“Sara has no mother, and we’ve never been separated for more than a few days.”
When her father (Ian Hunter) leaves to fight in the Boer War, Sara Crewe (Shirley Temple) is sent to a boarding school run by snooty Miss Minchin (Mary Nash). When notice arrives that Captain Crewe (Hunter) has died a penniless man, Sara becomes a servant at the school — but she refuses to believe her father is really dead.
Genres, Themes, Actors, and Directors:
- Boarding School
- Cesar Romero Films
- Historical Drama
- Ian Hunter Films
- Shirley Temple Films
Response to Peary’s Review:
Despite its generally acknowledged status as “one of Temple’s best films”, Peary isn’t a big fan of this Technicolor adaptation of Frances Hodges Burnett’s Victorian children’s novel. He argues that “while it is lavishly produced and features what was [Temple’s] last impressive performance as a child actor, the story is flimsy and predictable”, and notes that by 1939, “it was getting tiresome watching Temple’s little girls suffer.” Modern viewers, however, won’t have to experience the same sense of fatigue, given that we can pick and choose which of Temple’s many childhood films — Peary lists just five of her earlier hits in his book — we want to see. Diehard fans of Burnett’s book may be disturbed by the many changes made in the screenplay, but the spirit of the novel remains intact, and Temple (who looks nothing like Burnett’s description of the protagonist) brings a much-needed air of optimism and spunk to the role of poor Sara Crewe. Equally impressive is Temple’s co-star, Sybil Jason, who plays a young Cockney maid. [It’s interesting to note that Temple was, in fact, jealous of Jason’s performance, given the adulation heaped upon her by the film’s crew.]
Redeeming Qualities and Moments:
- Shirley Temple as Sarah
- Sybil Jason as Becky
No, though it’s worth a look as one of Temple’s most famous films.
2 thoughts on “Little Princess, The (1939)”
Not a must.
Temple’s popularity notwithstanding, this is a rather dull film. This is the kind of film in which nice people are thwarted at every turn. Very Dickensian but without depth. Its standard sentiment is forced and hard to swallow. Allegedly a British character, Temple smacks of America. Methinks she may have been better elsewhere; here she tends to say most of her lines like they’re learned instead of felt (until the latter part of the film). It’s probably no surprise she was jealous of Jason; Jason has the better role (and, for the most part, gives the better performance). This film came out in ’39 – the same year as ‘The Wizard of Oz’…and Temple lost Dorothy to Judy Garland, after all. (I might’ve been out-of-sorts myself, settling for this.)
The Richard Greene/Anita Louise love interest is convincing.
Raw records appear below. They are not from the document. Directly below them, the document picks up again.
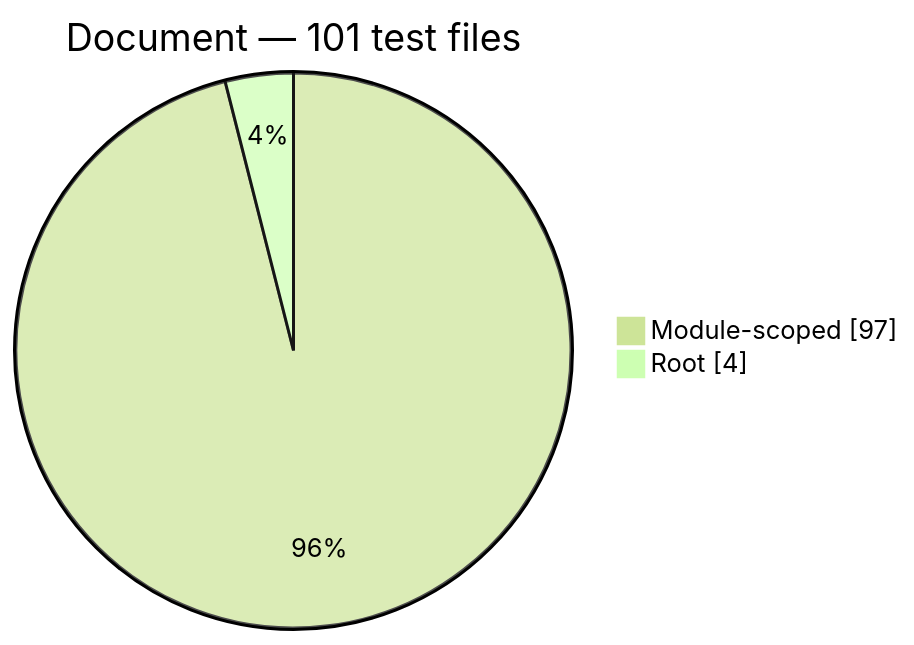
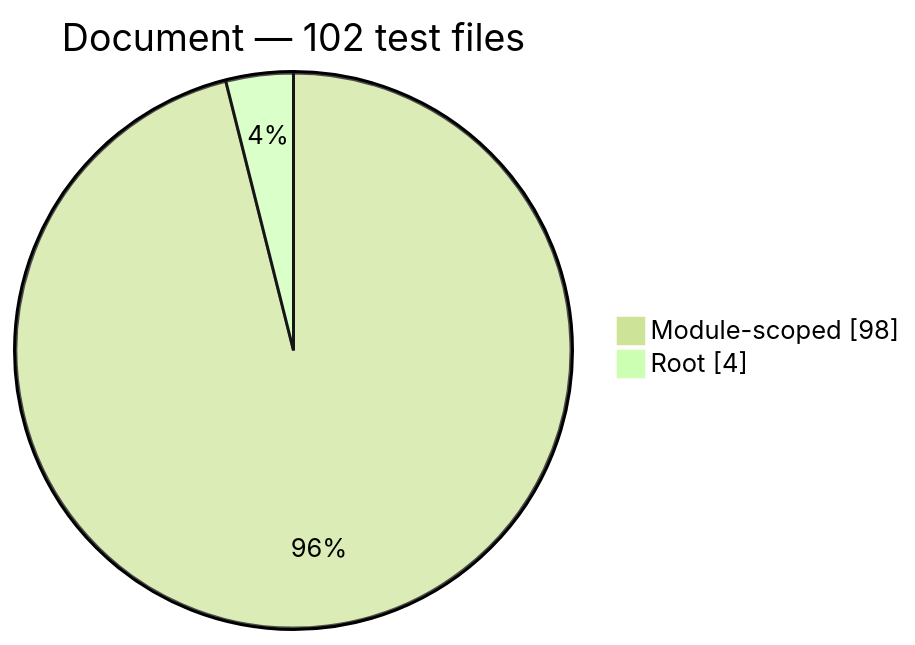
The fourth of 13 diagrams in docs/generated/test-composition.md (PHP-Arazzo/php-arazzo), drawn with Mermaid (forest theme) before and after one commit. The commit also changed other lines of this file and 33 other files, not shown here.

````diff
--- a/docs/generated/test-composition.md
+++ b/docs/generated/test-composition.md
@@ -62,6 +62,6 @@
 ```mermaid
 pie showData
-    title Document — 101 test files
-    "Module-scoped": 97
+    title Document — 102 test files
+    "Module-scoped": 98
     "Root": 4
 ```
````
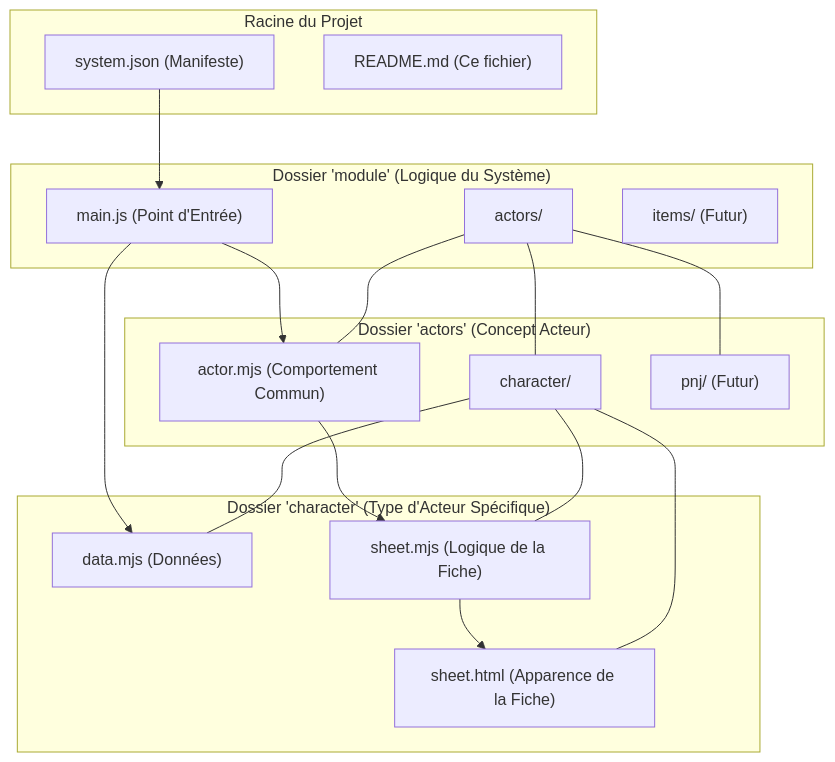
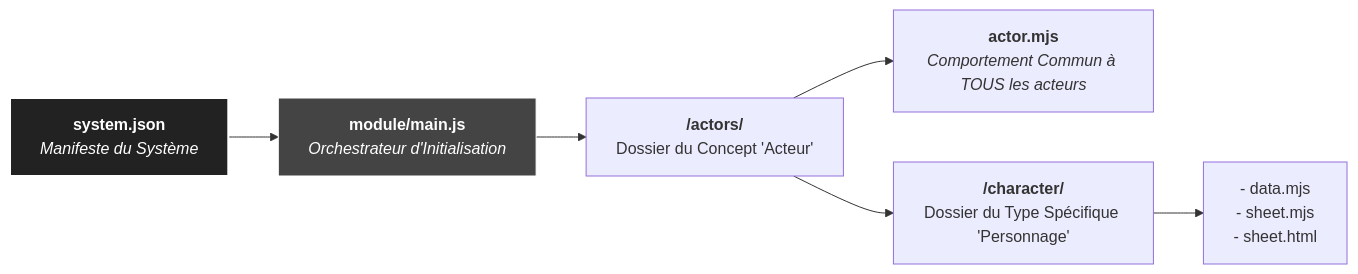
The diagram in README.md (Gabryel666/foundryvtt-guildes-eldorado), drawn with Mermaid before and after one commit. The commit also changed other lines of this file, not shown here.

````diff
--- a/README.md
+++ b/README.md
@@ -11,34 +11,11 @@
 ```mermaid
-graph TD
-    subgraph Racine du Projet
-        A["system.json (Manifeste)"]
-        B["README.md (Ce fichier)"]
-    end
+graph LR
+    A["<b>system.json</b><br/><i>Manifeste du Système</i>"] --> B["<b>module/main.js</b><br/><i>Orchestrateur d'Initialisation</i>"];
+    B --> C["<b>/actors/</b><br/>Dossier du Concept 'Acteur'"];
+    C --> D["<b>actor.mjs</b><br/><i>Comportement Commun à TOUS les acteurs</i>"];
+    C --> E["<b>/character/</b><br/>Dossier du Type Spécifique 'Personnage'"];
+    E --> F["- data.mjs<br/>- sheet.mjs<br/>- sheet.html"];
 
-    subgraph "Dossier 'module' (Logique du Système)"
-        C["main.js (Point d'Entrée)"]
-        D["actors/"]
-        E["items/ (Futur)"]
-    end
-
-    subgraph "Dossier 'actors' (Concept Acteur)"
-        F["actor.mjs (Comportement Commun)"]
-        G["character/"]
-        H["pnj/ (Futur)"]
-    end
-    
-    subgraph "Dossier 'character' (Type d'Acteur Spécifique)"
-        I["data.mjs (Données)"]
-        J["sheet.mjs (Logique de la Fiche)"]
-        K["sheet.html (Apparence de la Fiche)"]
-    end
-
-    A --> C;
-    C --> F;
-    C --> I;
-    F --> J;
-    J --> K;
-    
-    D --- F & G & H;
-    G --- I & J & K;
+    style A fill:#222,stroke:#fff,stroke-width:2px,color:#fff
+    style B fill:#444,stroke:#fff,stroke-width:1px,color:#fff
 ```
````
Arthur Treacher and Cesar Romero are pleasant in their supporting roles. Nash is appropriately stern in her character’s one-note way. (Tho she does get to act a bit like Margaret Hamilton in ‘WOO’ in the surprisingly lilting fantasy sequence near the end; a nice reprieve.)
Fave line is Greene’s: “How would you like to have me eating out of *your* hand?” Yum. 😉
The Mary Pickford version made in 1917 by Marshall Neilan is a much superior film.
Peary doesn’t seem to have discovered Pickford when he put his book together. I must admit that she was probably the last “great” silent film star that I was converted to. A grown woman still playing girls seemed faintly creepy and the piled-up curls seemed to promise maudlin sentimentality. However modern film scholarship has uncovered the many aspects of Pickford and she now gets the respect she deserves.
If you fancy an unusual Shirley Temple film, try ‘To the Last Man’ (1933) where notoriously hard-nosed director Henry Hathaway has the baddie shoot her Teddy Bear!